New Palestine High School in Greenfield, Indiana was searching for ways to better engage students who wanted to enter the medical field. They surveyed their students and found that many wanted to pursue a career in medicine, but not always as doctors or nurses. They applied for and received a grant of $35,000 to develop curriculum to cater to these students, and what they did with the money will have crime scene investigators wishing they could relive high school.
They sent biology teacher Darlene Seifert to Project Lead the Way, a national curriculum-based class that walks students through unique ways to use for medical science. Specifically, they have developed a crime scene and given students the tools they need to navigate through the fictional scene and catch a killer.<!- mfunc search_btn -> <!- /mfunc search_btn ->
The program has already got students excited, with participants commenting that they never have to sit and take notes and get to be in the lab every single day. It provides an interesting and exciting way to learn and immediately apply classroom knowledge to the real world.
The class is modeled after medical programs in college, with a focus on actively using skills as opposed to simply listening to lectures and taking notes.

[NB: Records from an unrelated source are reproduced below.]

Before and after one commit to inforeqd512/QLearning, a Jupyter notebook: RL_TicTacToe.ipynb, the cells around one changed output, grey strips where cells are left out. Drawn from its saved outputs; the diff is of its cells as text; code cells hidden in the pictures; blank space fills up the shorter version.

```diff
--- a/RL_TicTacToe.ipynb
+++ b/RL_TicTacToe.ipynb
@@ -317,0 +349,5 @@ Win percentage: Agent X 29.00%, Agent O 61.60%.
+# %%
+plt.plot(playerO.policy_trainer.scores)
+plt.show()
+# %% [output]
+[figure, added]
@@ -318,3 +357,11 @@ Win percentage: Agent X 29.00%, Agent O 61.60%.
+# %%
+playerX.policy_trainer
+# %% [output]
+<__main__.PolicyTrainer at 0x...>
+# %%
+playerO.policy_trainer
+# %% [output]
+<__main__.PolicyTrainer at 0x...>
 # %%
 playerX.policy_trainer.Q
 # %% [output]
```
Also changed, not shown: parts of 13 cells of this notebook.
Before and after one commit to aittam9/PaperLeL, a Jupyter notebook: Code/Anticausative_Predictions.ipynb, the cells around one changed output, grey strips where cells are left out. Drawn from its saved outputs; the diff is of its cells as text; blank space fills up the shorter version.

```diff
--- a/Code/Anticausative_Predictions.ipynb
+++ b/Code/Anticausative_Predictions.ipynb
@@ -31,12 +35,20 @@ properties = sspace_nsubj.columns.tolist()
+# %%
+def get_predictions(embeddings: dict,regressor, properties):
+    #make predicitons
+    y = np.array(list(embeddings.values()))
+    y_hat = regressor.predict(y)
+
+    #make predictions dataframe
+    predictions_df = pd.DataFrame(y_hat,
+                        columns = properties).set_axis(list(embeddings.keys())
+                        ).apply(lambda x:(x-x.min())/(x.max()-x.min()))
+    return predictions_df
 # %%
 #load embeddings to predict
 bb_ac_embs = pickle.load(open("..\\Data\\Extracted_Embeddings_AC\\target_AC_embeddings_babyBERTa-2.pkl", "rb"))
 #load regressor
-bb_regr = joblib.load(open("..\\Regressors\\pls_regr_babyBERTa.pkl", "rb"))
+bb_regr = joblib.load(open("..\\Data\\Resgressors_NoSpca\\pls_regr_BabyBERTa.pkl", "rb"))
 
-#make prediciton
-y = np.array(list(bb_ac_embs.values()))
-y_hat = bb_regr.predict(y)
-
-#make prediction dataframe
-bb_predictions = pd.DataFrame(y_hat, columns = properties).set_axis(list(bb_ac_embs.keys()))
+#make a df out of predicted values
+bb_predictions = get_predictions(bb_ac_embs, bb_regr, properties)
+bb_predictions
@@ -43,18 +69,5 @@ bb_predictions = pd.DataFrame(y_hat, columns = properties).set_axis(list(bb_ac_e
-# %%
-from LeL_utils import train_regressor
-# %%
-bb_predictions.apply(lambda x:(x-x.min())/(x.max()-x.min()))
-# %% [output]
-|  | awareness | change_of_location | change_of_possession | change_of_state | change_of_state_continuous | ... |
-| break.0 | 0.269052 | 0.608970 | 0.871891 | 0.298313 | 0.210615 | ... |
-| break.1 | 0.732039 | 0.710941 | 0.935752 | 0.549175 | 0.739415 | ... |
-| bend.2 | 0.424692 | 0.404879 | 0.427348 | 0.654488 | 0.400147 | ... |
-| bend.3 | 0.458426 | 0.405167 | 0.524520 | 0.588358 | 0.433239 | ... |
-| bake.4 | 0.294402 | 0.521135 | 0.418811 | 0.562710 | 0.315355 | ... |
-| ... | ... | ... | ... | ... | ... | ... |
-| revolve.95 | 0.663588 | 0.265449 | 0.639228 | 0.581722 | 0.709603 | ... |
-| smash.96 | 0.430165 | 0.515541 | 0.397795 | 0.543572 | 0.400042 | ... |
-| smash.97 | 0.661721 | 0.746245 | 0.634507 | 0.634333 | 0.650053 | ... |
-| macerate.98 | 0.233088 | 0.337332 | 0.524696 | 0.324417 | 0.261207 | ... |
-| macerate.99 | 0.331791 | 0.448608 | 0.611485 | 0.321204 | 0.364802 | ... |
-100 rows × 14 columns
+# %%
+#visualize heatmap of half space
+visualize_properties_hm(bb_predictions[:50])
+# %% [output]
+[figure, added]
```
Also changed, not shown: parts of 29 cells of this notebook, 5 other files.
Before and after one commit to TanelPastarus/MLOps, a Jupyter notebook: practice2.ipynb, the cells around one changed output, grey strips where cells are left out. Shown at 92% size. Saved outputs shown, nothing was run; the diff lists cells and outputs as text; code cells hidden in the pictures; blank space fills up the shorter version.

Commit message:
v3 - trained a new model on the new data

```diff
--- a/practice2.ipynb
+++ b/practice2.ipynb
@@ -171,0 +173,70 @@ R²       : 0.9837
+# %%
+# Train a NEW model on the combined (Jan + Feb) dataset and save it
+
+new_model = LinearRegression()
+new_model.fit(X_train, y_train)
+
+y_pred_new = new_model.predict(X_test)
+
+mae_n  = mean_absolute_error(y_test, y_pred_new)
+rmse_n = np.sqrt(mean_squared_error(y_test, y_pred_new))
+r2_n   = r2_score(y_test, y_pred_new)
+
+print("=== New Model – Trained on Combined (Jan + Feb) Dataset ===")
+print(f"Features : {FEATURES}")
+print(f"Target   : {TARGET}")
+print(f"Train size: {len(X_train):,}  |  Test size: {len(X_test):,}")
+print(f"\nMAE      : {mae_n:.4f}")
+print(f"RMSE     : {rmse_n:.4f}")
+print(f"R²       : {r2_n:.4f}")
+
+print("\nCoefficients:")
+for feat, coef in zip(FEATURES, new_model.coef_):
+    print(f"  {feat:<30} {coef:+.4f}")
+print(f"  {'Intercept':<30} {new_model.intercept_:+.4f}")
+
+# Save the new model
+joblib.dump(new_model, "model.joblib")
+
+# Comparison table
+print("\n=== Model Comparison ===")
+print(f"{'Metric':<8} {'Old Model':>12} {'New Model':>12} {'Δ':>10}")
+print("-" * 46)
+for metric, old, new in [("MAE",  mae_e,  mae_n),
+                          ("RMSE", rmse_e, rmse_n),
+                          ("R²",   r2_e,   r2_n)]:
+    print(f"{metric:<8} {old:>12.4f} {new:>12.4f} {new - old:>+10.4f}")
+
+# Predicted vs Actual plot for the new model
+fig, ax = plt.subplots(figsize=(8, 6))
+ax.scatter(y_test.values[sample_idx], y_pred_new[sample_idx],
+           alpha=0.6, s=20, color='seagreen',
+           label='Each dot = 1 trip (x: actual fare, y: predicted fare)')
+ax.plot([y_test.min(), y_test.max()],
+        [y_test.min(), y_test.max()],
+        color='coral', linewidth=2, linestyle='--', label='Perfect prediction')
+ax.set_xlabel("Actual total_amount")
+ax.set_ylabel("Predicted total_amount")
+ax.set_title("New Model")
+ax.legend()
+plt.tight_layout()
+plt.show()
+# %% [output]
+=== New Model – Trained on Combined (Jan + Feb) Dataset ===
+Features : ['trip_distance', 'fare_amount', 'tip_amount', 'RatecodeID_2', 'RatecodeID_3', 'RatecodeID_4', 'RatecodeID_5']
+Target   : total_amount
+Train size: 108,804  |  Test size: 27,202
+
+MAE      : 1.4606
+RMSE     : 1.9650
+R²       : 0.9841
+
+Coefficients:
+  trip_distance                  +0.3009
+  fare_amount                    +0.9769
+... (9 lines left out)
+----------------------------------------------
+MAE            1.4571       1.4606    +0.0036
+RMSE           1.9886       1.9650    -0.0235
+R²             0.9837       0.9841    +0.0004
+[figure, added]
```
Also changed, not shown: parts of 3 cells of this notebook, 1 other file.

Students have commented that the class makes them feel like they are actually crime scene investigators working in the medical field. Student Madison Pelc said, “This is pretty much the only class that is close to what I want to do.”
Students universally agreed that, while they still have not figured out who it was that killed the subject of their research, future students would have just as much fun trying to figure it out.